The MMIPV vessels will augment South Africa’s maritime security by enhancing the country’s capability to respond effectively, rapidly and cost-effectively to threats such as illegal trafficking and fishing.
The keel laying ceremony is a maritime tradition that dates back to the time of wooden ships and is said to bring luck to the ship during construction and to the captain and crew during the vessel’s lifetime. The tradition involves placing a newly minted coin on the keel and building over it.
The coin laid at the DSCT event was a commemorative medal made in honour of the late President Nelson Mandela’s 1993 Nobel Peace Prize win. The coin was placed on the keel by the Chief of the Navy (Vice Admiral Hlongwane). The keel bar was then lowered on top of the coin and welded into the structure – a privilege that went to Lucian Norman, from Atlantis, who is one of the top performing second-year apprentices at Damen’s training school. The school has, since its inception in 2010, educated more than 200 young people previously from disadvantaged communities.

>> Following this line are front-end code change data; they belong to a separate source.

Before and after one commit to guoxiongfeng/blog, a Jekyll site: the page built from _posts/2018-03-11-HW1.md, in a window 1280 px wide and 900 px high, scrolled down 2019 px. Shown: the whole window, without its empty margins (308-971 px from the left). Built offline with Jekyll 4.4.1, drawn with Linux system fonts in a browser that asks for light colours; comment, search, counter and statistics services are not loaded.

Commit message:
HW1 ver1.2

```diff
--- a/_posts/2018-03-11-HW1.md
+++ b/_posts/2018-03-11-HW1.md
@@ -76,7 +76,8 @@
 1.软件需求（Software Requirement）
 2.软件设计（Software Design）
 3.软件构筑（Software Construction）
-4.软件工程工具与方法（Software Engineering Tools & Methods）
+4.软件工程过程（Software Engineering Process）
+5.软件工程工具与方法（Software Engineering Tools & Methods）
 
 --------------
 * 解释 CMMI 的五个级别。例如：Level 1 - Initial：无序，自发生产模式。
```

Speaking at the event, CEO of ARMSCOR, Adv. Solomzi Mbada, stated that “the acquisition strategy for this project included Commercial-Off–The-Shelf (COTS) equipment, as well as compliance with the dti 60% local content shipbuilding designation requirement, Defence Industrial Participation (DIP) and National Industrial Participation (NIP). This ensured that ARMSCOR could maximise local participation and ensure that the vessels can be supported locally, thereby minimising the life cycle support costs. The strategy further acted as an impetus for the shipyard to improve its local infrastructure and investment in human resources, creating jobs that are much needed to boost the South African economy and help reduce the high unemployment rate.

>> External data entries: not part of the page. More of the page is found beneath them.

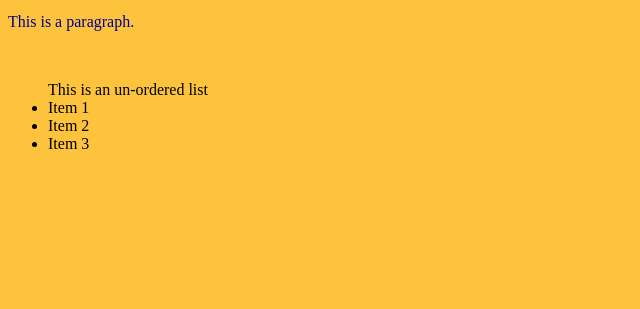
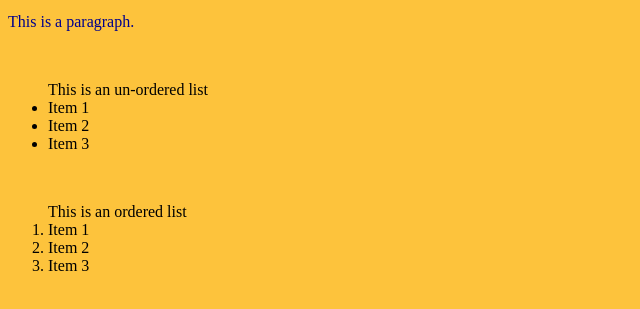
Before and after one commit to fstevens30/WEB-503-Lab-1, a website: page src/index.html in a window 1280 px wide. Shown: the part 159-468 px from the top of the page, without its empty margins (0-640 px from the left). Drawn offline with Linux system fonts and the light colour scheme.

Commit message:
Added ordered list

```diff
--- a/src/index.html
+++ b/src/index.html
@@ -20,7 +20,13 @@
         <li>Item 2</li>
         <li>Item 3</li>
         </ul>
-
+        <br>
+        <ol>This is an ordered list
+            <li>Item 1</li>
+            <li>Item 2</li>
+            <li>Item 3</li>
+            </ol>
+        <br>
 
     </body>
 </html>
```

Speaker Vice Admiral Mosuwa Samuel Hlongwane, Chief of South African Navy, said: “I would like to thank the DSCT team for ensuring that the requirements as articulated by the South African Navy have been brought to light. Amidst the challenges of COVID 19, you have risen to the occasion”.

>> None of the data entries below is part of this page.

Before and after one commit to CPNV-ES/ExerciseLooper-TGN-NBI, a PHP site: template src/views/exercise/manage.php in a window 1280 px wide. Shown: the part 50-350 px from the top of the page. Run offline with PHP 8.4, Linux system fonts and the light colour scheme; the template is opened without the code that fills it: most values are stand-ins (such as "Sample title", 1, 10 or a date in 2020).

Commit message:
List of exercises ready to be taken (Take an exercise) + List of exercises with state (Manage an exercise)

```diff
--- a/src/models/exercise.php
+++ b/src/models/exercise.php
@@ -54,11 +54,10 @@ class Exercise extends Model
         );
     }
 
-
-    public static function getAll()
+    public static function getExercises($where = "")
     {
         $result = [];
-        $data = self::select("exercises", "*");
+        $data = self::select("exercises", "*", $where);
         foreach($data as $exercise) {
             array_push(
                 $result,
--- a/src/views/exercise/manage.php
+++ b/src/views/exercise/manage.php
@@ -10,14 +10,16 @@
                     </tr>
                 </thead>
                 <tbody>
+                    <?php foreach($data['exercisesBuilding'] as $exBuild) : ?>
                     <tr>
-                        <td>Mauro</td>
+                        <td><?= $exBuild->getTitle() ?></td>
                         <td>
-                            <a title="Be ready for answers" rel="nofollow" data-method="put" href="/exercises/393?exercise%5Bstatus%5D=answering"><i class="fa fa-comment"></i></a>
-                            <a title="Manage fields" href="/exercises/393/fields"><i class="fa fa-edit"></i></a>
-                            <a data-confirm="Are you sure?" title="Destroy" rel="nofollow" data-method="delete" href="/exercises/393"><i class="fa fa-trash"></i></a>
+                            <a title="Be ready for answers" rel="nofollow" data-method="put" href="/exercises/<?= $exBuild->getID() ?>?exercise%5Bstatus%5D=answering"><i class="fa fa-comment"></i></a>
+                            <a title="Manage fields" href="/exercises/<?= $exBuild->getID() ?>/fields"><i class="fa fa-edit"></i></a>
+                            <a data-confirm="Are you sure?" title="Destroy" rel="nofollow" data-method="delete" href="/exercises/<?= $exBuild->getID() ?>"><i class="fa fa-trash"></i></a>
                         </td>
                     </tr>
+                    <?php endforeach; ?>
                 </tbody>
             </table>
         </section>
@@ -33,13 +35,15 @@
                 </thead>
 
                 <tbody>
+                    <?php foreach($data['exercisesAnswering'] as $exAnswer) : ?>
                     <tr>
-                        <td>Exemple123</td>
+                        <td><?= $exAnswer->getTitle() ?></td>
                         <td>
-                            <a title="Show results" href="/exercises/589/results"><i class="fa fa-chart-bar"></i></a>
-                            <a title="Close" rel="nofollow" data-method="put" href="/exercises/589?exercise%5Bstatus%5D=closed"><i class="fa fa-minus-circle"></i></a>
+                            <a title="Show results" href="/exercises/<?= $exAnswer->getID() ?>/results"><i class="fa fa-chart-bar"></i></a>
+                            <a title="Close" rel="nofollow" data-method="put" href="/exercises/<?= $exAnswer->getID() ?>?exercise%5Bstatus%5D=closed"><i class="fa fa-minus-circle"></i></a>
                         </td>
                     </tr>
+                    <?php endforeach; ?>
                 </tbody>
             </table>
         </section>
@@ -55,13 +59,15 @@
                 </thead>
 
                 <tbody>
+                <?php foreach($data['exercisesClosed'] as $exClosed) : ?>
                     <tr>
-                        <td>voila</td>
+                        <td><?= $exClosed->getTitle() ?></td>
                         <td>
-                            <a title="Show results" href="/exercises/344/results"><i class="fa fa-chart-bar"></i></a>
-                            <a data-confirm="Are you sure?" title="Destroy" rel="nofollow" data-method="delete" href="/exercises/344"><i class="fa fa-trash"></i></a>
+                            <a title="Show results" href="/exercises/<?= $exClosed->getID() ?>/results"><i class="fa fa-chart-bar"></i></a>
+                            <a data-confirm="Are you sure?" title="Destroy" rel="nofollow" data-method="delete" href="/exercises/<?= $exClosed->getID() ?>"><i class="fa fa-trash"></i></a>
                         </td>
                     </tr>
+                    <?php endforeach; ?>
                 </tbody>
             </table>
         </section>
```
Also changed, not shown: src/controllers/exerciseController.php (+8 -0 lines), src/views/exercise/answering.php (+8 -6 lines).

DSCT’s managing director, Mr Jankees Trimpe Burger, elaborates: “The project undertaking serves as a demonstration of Damen Maritime Security Solutions in action. With this initiative, Damen not only delivers a ship, but also a total maritime solution, encompassing every aspect of vessel operation throughout the lifecycle as well as a contribution to a sustainable maritime industry in the region in which it operates”.
Damen has enthusiastically embraced, adopted and integrated the various applicable government programmes such as DIP, NIP, the Department of Trade and Industry’s Local Content and Enterprise and Supplier Development (ESD) and the Youth Employment Service (YES Initiative) into its project approach, and by doing so is looking to over-achieve on the requirements of many of these programmes. Damen has worked hard to meet the project’s local content requirements of 60%, issuing contracts to a large number of local suppliers. As a result of their work on this project, suppliers are already working on other Damen projects both in and outside of South Africa. Additionally, DSCT’s undertaking of the project has created over 300 direct jobs and over 1,000 indirect jobs in line with the South African Government’s Operation Phakisa objectives.
The event attendance was reduced to a minimum to ensure the safety of all attendees during the ongoing coronavirus pandemic.